GDP at factor cost= Net value added + Depreciation. Here my question is why depreciation added to Net value added? I am confused here: Net value added = Gross value added - depreciation; so the above formula becomes GDP at factor cost= Gross value added - depreciation + Depreciation. Here depreciation get cancelled and finally becomes GDP at factor cost= Gross value added. Source: http://www.economicsdiscussion.net/national-income/components-national-income/top-17-components-of-national-income/18793
The best practice would be to use definitions from recognized international institutions such as the World Bank or the Organisation for Economic Co-operation and Development (OECD). In this document The OECD classifies three types of gross value added (1) at basic prices, (2) at producers' prices and (3) at factor cost.
Let first define gross value added at basic prices as output valued at basic prices less intermediate consumption valued at purchasers' prices. Then, gross value added at factor cost can be derived from gross value added at basic prices by subtracting other taxes less subsidies on production.
As an example, GDP at market prices for the United States in 1992 was US\$ 6,234 billion. As GDP at factor cost removes all net taxes on production, it would equal \$6,234 billion less \$506 billion or \$5,728 billion.
GDP at factor cost is thus a way of measuring gross value added at some prices. So, as far as I understand, it makes sense that depreciation get cancelled and finally becomes GDP (at factor cost) = Gross value added (at factor cost).
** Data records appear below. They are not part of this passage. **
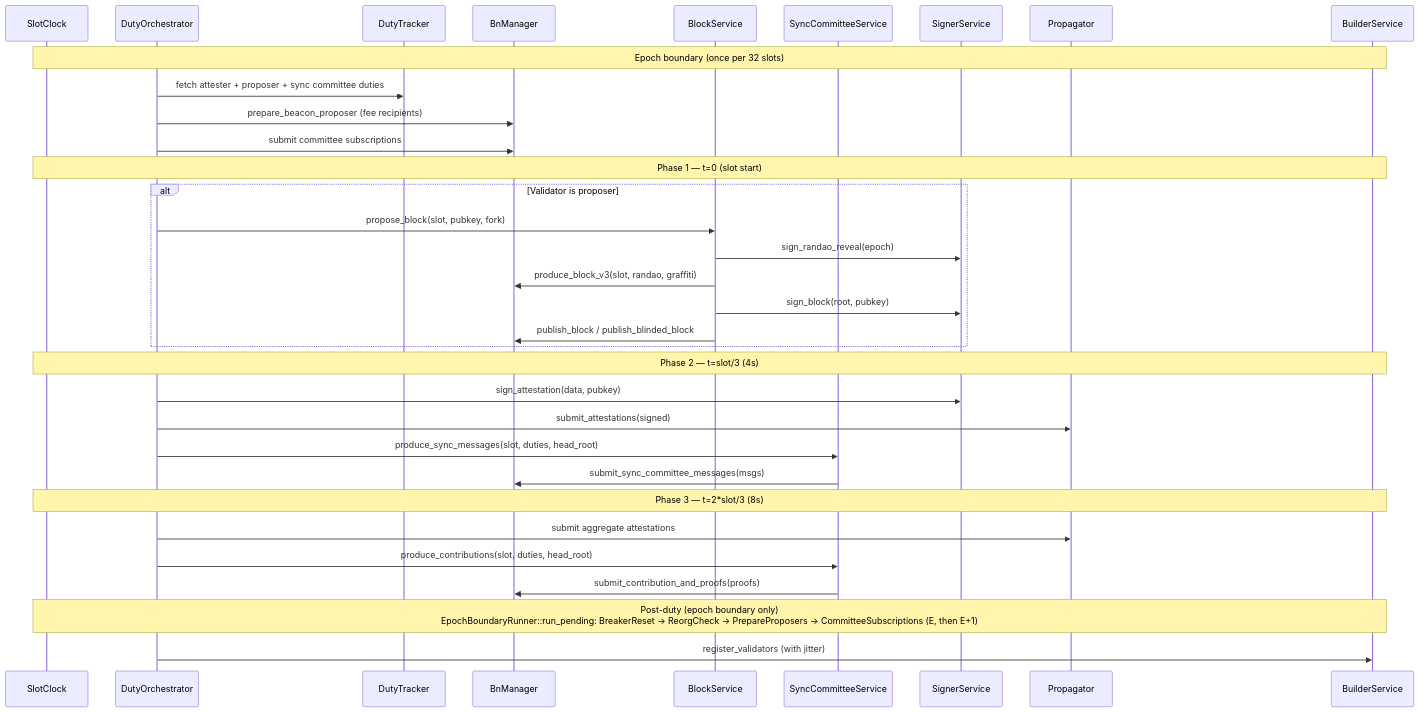
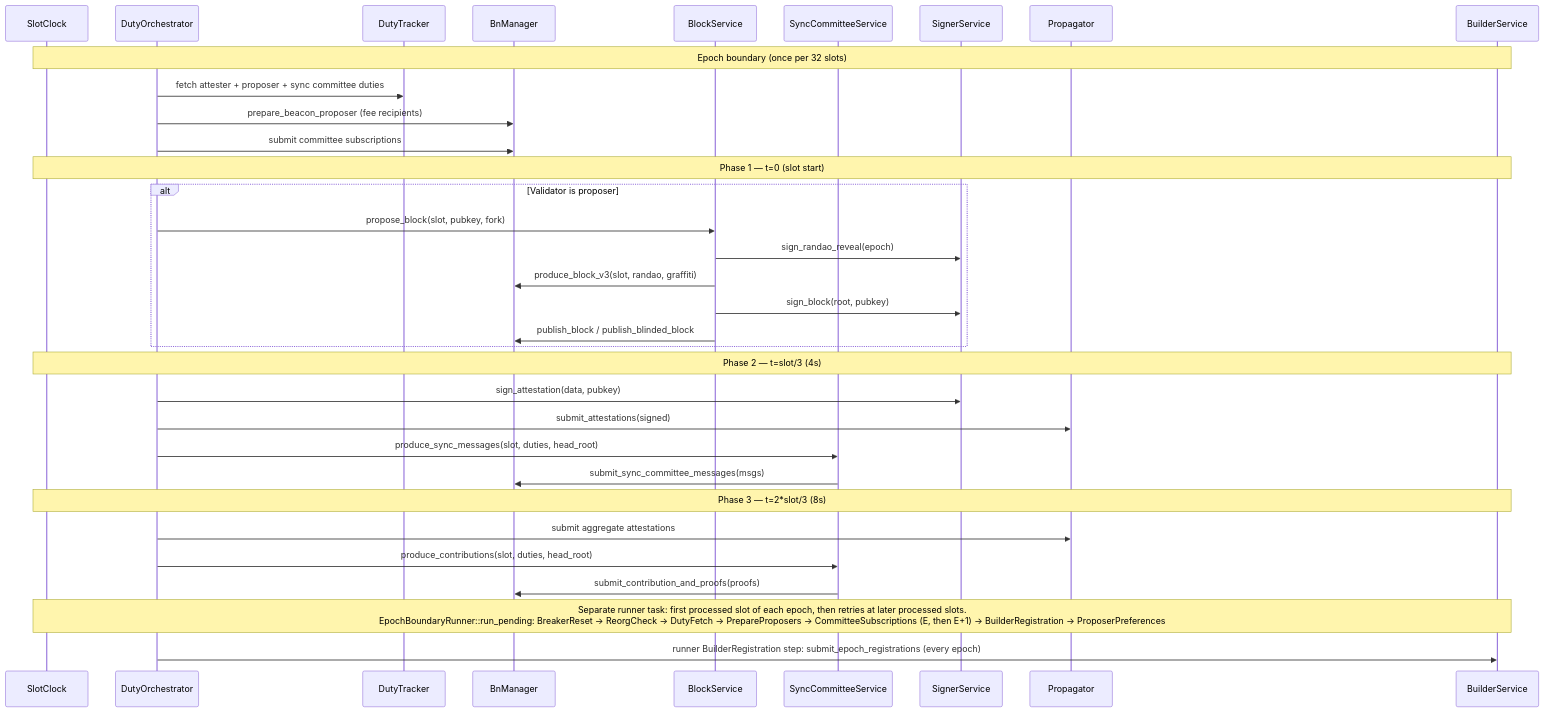
The fourth of 8 diagrams in ARCHITECTURE.md (rootwarp/rvc), drawn with Mermaid before and after one commit. The commit also changed other lines of this file and 4 other files, not shown here.

First line of the commit message:
docs: describe the per-epoch builder registration (W4-E6a)

````diff
--- a/ARCHITECTURE.md
+++ b/ARCHITECTURE.md
@@ -317,40 +317,40 @@
 ```mermaid
 sequenceDiagram
     participant Clock as SlotClock
     participant Orch as DutyOrchestrator
     participant DT as DutyTracker
     participant BNM as BnManager
     participant Block as BlockService
     participant Sync as SyncCommitteeService
     participant Signer as SignerService
     participant Prop as Propagator
     participant Builder as BuilderService
 
     Note over Clock,Builder: Epoch boundary (once per 32 slots)
     Orch->>DT: fetch attester + proposer + sync committee duties
     Orch->>BNM: prepare_beacon_proposer (fee recipients)
     Orch->>BNM: submit committee subscriptions
 
     Note over Clock,Builder: Phase 1 — t=0 (slot start)
     alt Validator is proposer
         Orch->>Block: propose_block(slot, pubkey, fork)
         Block->>Signer: sign_randao_reveal(epoch)
         Block->>BNM: produce_block_v3(slot, randao, graffiti)
         Block->>Signer: sign_block(root, pubkey)
         Block->>BNM: publish_block / publish_blinded_block
     end
 
     Note over Clock,Builder: Phase 2 — t=slot/3 (4s)
     Orch->>Signer: sign_attestation(data, pubkey)
     Orch->>Prop: submit_attestations(signed)
     Orch->>Sync: produce_sync_messages(slot, duties, head_root)
     Sync->>BNM: submit_sync_committee_messages(msgs)
 
     Note over Clock,Builder: Phase 3 — t=2*slot/3 (8s)
     Orch->>Prop: submit aggregate attestations
     Orch->>Sync: produce_contributions(slot, duties, head_root)
     Sync->>BNM: submit_contribution_and_proofs(proofs)
 
-    Note over Clock,Builder: Post-duty (epoch boundary only)<br/>EpochBoundaryRunner::run_pending: BreakerReset → ReorgCheck → PrepareProposers → CommitteeSubscriptions (E, then E+1)
-    Orch->>Builder: register_validators (with jitter)
+    Note over Clock,Builder: Separate runner task: first processed slot of each epoch, then retries at later processed slots.<br/>EpochBoundaryRunner::run_pending: BreakerReset → ReorgCheck → DutyFetch → PrepareProposers → CommitteeSubscriptions (E, then E+1) → BuilderRegistration → ProposerPreferences
+    Orch->>Builder: runner BuilderRegistration step: submit_epoch_registrations (every epoch)
 ```
````
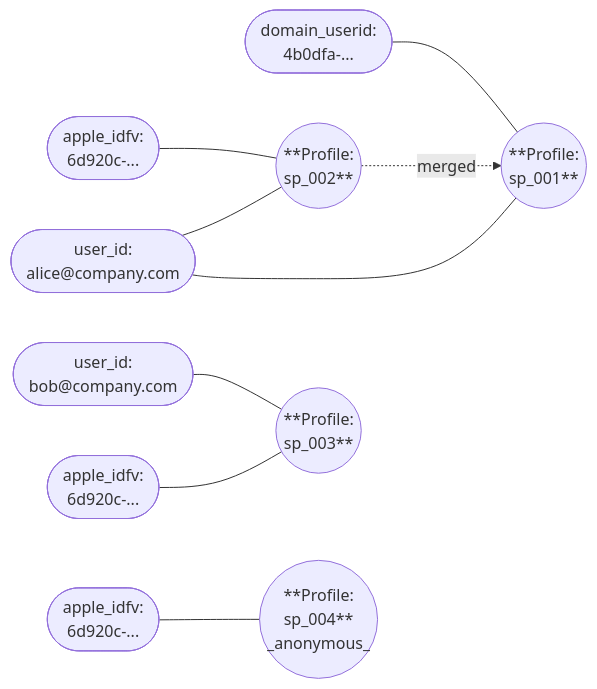
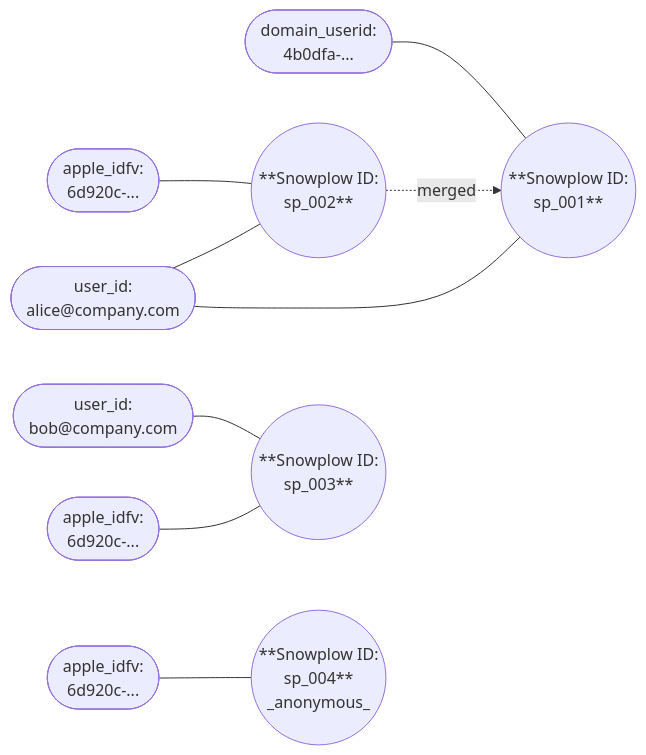
Before and after one commit to snowplow/documentation: the third of 3 diagrams in docs/identities/concepts/unique-identifiers/index.md, drawn with Mermaid. The commit also changed other lines of this file and 7 other files, not shown here.

````diff
--- a/docs/identities/concepts/unique-identifiers/index.md
+++ b/docs/identities/concepts/unique-identifiers/index.md
@@ -73,26 +73,26 @@
 ```mermaid
 graph LR
     A(["domain_userid:<br/>4b0dfa-..."])
     B(["user_id:<br/>alice@company.com"])
     C1(["apple_idfv:<br/>6d920c-..."])
-    P1(("**Profile:<br/> sp_001**"))
-    P2(("**Profile:<br/> sp_002**"))
+    P1(("**Snowplow ID:<br/> sp_001**"))
+    P2(("**Snowplow ID:<br/> sp_002**"))
 
     A --- P1
     B --- P1
     C1 --- P2
     B --- P2
     P2 -. merged .-> P1
 
     C2(["apple_idfv:<br/>6d920c-..."])
     BobB(["user_id:<br/>bob@company.com"])
-    BobC(("**Profile:<br/>sp_003**"))
+    BobC(("**Snowplow ID:<br/>sp_003**"))
 
     C2 --- BobC
     BobB --- BobC
 
     C3(["apple_idfv:<br/>6d920c-..."])
-    AnonP(("**Profile:<br/>sp_004**<br/>_anonymous_"))
+    AnonP(("**Snowplow ID:<br/>sp_004**<br/>_anonymous_"))
 
     C3 --- AnonP
 ```
````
Why is depreciation added to Net value added? According to your source, if we deduct depreciation from Gross Net Product (at factor cost), we get Net National Product (at factor cost). So, if we add depreciation to NNP we get GNP.